[Records from a dataset]
____________

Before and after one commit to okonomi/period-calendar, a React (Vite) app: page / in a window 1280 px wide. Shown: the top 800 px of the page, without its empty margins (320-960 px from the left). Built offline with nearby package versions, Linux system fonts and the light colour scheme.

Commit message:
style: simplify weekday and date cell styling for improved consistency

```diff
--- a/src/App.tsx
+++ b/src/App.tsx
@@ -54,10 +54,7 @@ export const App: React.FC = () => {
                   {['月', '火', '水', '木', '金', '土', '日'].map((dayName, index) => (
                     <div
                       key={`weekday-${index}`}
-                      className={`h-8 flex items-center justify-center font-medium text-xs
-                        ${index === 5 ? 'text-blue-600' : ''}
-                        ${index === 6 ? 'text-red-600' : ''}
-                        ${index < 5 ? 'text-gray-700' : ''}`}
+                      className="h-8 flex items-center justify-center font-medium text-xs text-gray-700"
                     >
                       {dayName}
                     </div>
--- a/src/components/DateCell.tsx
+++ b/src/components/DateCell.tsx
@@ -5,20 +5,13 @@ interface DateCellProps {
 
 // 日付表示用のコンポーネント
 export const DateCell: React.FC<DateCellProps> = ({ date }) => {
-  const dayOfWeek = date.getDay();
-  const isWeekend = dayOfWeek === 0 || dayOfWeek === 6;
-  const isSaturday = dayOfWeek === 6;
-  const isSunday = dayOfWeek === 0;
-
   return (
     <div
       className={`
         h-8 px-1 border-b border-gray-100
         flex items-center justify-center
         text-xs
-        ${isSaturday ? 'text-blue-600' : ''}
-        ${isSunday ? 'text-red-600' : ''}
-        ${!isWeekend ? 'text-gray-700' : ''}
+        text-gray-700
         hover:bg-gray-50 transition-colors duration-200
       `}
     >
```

____________

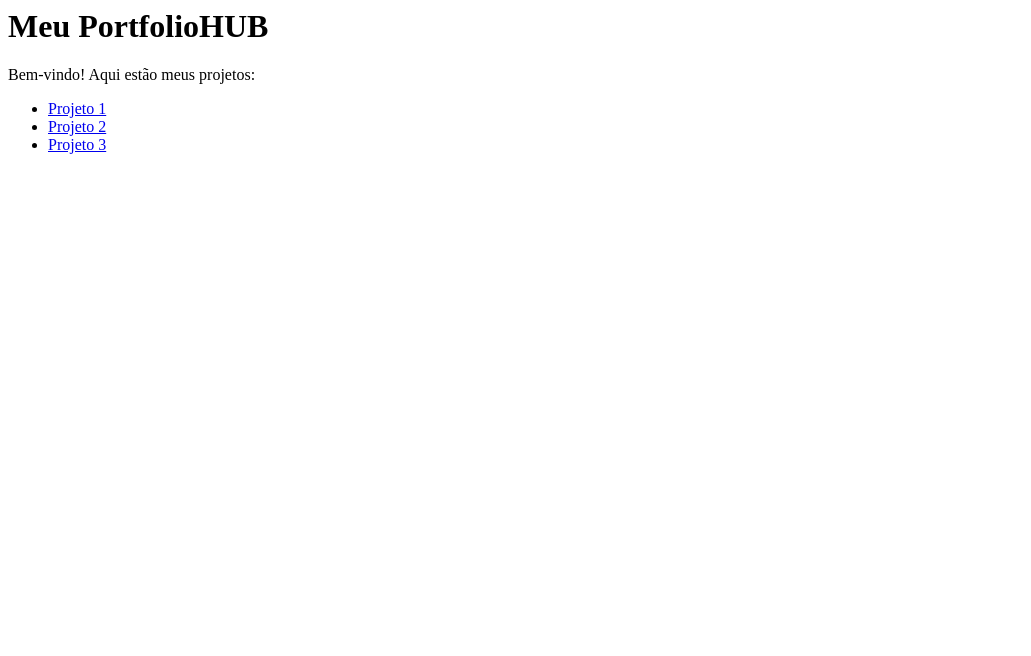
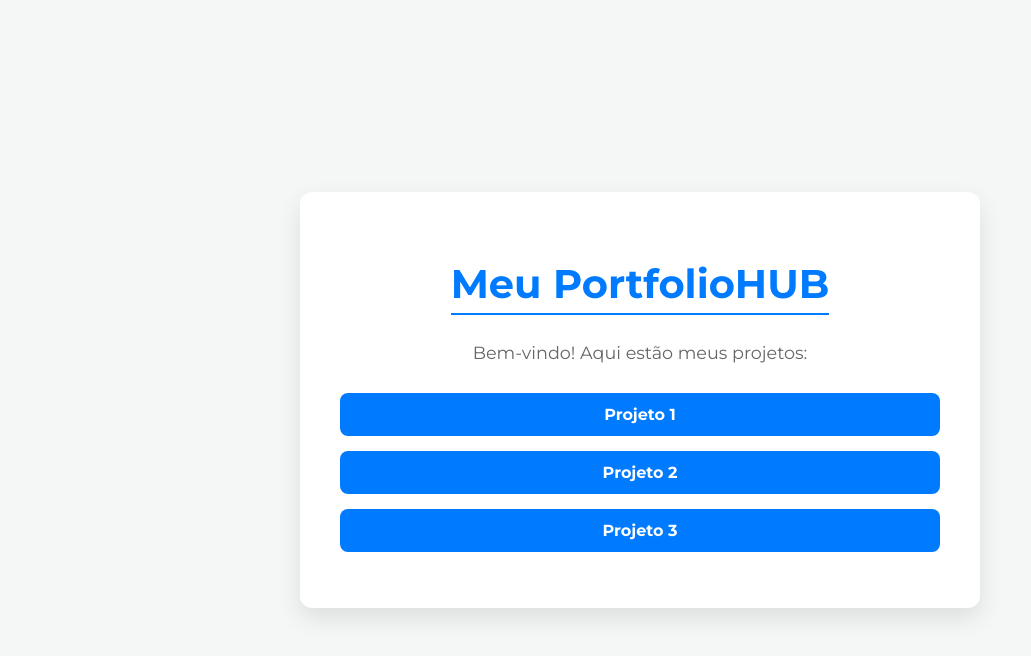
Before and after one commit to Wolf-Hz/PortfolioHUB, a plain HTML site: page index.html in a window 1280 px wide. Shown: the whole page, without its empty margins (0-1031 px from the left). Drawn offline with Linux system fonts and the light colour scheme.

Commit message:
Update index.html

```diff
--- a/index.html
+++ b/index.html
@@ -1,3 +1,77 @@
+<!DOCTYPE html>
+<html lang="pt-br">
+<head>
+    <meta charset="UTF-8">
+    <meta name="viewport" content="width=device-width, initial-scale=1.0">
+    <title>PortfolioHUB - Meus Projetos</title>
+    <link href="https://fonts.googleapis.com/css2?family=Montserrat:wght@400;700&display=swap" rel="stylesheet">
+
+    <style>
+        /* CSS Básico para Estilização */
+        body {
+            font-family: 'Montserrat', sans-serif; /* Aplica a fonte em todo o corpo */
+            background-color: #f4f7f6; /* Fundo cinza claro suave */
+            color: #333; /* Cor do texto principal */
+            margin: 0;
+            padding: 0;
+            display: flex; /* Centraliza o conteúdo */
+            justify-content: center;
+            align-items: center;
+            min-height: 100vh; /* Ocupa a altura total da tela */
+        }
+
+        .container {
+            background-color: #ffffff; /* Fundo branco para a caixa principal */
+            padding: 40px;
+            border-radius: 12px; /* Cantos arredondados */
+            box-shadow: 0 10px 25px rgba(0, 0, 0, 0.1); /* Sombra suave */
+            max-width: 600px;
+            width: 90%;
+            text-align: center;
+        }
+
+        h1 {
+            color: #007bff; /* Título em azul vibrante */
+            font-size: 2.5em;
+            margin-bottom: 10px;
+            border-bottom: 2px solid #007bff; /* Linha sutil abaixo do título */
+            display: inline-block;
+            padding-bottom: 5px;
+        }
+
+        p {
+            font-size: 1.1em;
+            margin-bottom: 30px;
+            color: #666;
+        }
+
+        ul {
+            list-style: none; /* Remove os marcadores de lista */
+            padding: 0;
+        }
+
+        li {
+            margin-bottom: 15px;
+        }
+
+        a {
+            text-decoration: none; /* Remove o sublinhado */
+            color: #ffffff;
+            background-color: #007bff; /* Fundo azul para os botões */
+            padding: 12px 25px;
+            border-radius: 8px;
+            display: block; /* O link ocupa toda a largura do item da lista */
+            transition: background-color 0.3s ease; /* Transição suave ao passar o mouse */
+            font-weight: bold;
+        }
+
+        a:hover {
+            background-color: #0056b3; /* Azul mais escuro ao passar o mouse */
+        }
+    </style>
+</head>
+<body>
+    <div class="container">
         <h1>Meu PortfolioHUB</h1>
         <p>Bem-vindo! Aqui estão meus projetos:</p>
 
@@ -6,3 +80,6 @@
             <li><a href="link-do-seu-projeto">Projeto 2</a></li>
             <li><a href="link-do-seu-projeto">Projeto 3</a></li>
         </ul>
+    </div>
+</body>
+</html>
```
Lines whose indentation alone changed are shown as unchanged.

____________

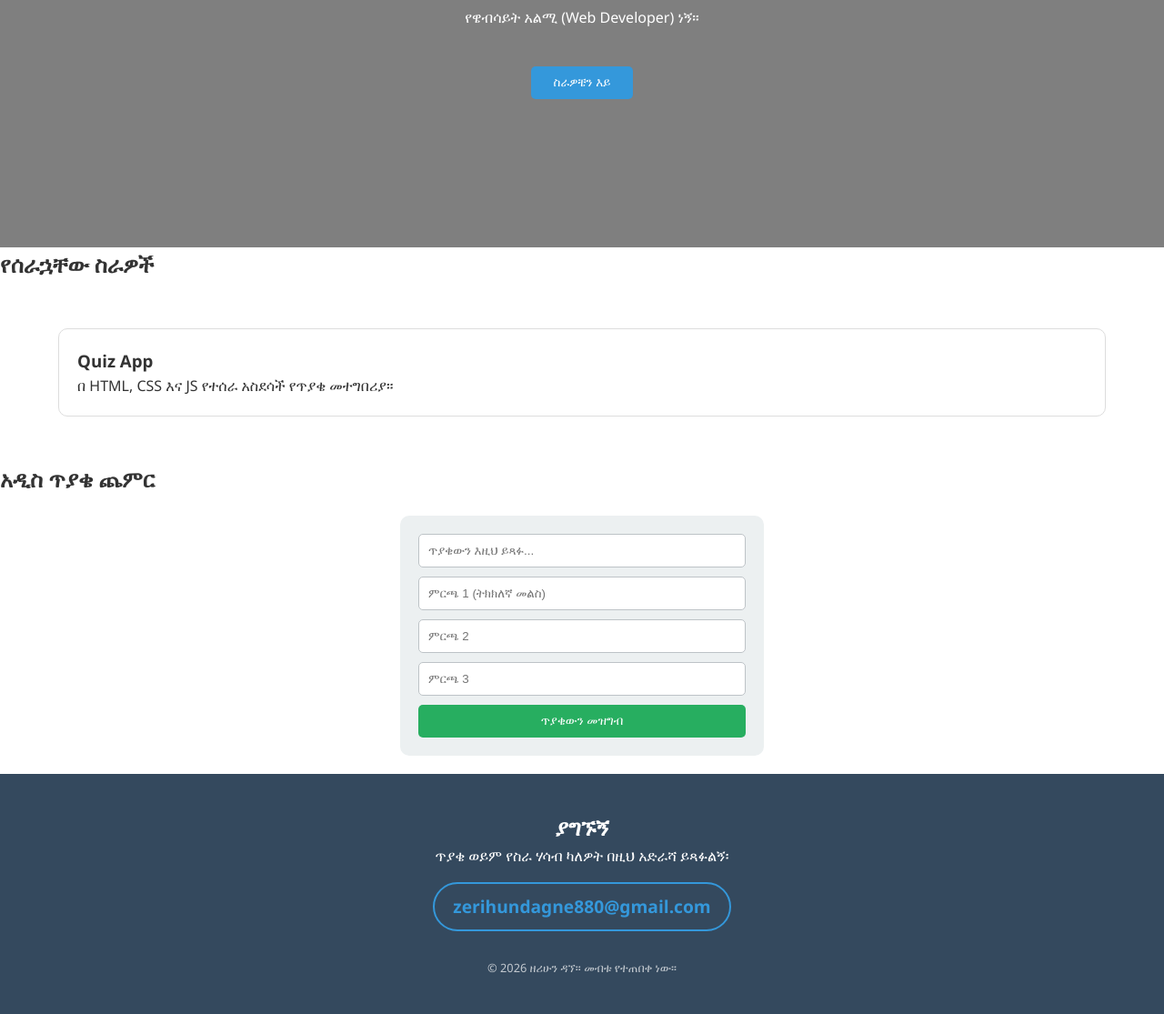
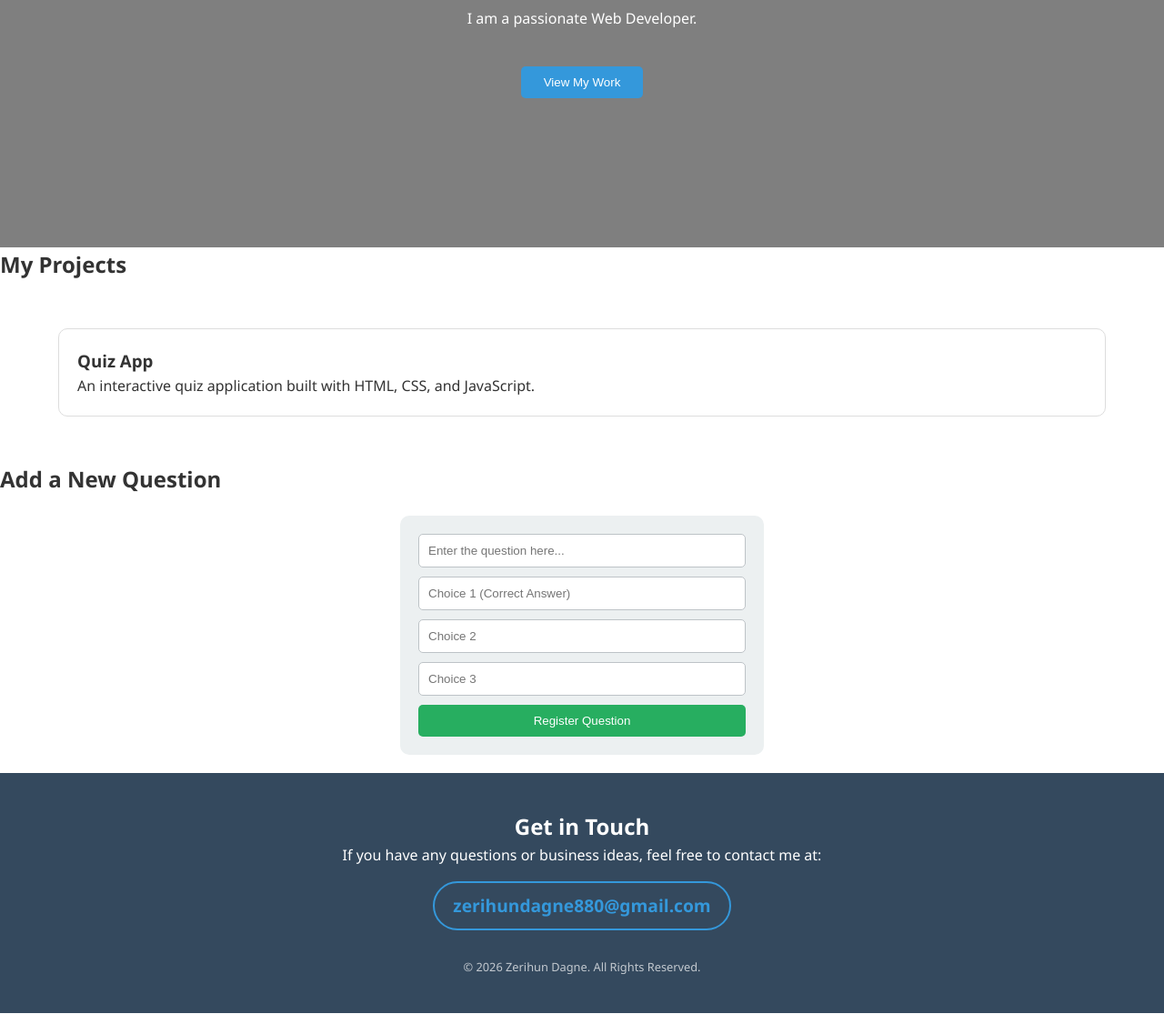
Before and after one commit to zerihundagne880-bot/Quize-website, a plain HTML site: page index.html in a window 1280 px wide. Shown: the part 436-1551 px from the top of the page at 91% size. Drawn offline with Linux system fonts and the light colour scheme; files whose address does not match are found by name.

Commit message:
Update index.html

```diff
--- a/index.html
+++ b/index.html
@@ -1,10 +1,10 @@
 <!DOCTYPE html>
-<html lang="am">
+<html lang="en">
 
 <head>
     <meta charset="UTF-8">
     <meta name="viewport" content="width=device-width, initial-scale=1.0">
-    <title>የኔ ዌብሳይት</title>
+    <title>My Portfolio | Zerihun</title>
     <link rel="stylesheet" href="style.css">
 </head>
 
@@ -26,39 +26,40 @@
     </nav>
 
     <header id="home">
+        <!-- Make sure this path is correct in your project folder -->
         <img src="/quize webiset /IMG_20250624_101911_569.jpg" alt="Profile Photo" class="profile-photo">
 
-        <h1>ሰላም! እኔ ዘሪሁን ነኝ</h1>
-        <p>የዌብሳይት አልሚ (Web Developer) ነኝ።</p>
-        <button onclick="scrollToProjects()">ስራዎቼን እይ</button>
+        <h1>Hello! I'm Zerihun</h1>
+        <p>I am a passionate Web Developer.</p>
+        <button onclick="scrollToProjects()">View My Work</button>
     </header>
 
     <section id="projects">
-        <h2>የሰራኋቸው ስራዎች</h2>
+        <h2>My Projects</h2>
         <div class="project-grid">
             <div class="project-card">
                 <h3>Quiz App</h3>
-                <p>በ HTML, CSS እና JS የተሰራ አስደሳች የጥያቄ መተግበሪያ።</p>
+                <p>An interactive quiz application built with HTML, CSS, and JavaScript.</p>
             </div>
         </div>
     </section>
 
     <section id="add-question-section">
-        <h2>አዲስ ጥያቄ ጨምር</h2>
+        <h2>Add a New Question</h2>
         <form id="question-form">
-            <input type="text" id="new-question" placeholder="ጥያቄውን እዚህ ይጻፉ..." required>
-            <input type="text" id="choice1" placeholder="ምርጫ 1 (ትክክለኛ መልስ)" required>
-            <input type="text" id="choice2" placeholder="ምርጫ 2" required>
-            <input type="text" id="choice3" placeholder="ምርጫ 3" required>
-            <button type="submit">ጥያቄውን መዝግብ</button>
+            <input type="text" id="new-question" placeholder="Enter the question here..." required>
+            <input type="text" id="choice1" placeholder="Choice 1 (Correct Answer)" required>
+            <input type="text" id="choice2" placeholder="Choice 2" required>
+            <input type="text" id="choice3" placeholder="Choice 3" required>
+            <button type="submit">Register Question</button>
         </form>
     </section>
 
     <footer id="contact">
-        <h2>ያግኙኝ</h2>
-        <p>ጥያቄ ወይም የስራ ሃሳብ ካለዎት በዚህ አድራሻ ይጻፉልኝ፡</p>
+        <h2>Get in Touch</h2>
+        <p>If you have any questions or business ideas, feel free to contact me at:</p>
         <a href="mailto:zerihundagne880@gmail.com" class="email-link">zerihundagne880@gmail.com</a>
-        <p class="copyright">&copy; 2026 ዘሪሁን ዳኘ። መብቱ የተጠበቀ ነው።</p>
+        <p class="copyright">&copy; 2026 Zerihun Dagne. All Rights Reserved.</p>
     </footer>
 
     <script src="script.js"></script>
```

____________

Exercise instructions ▸ The string "PortfolioHUB" appears on some lines of the data above; report how many such lines there are, as a bare number.

Your solution ▸ 3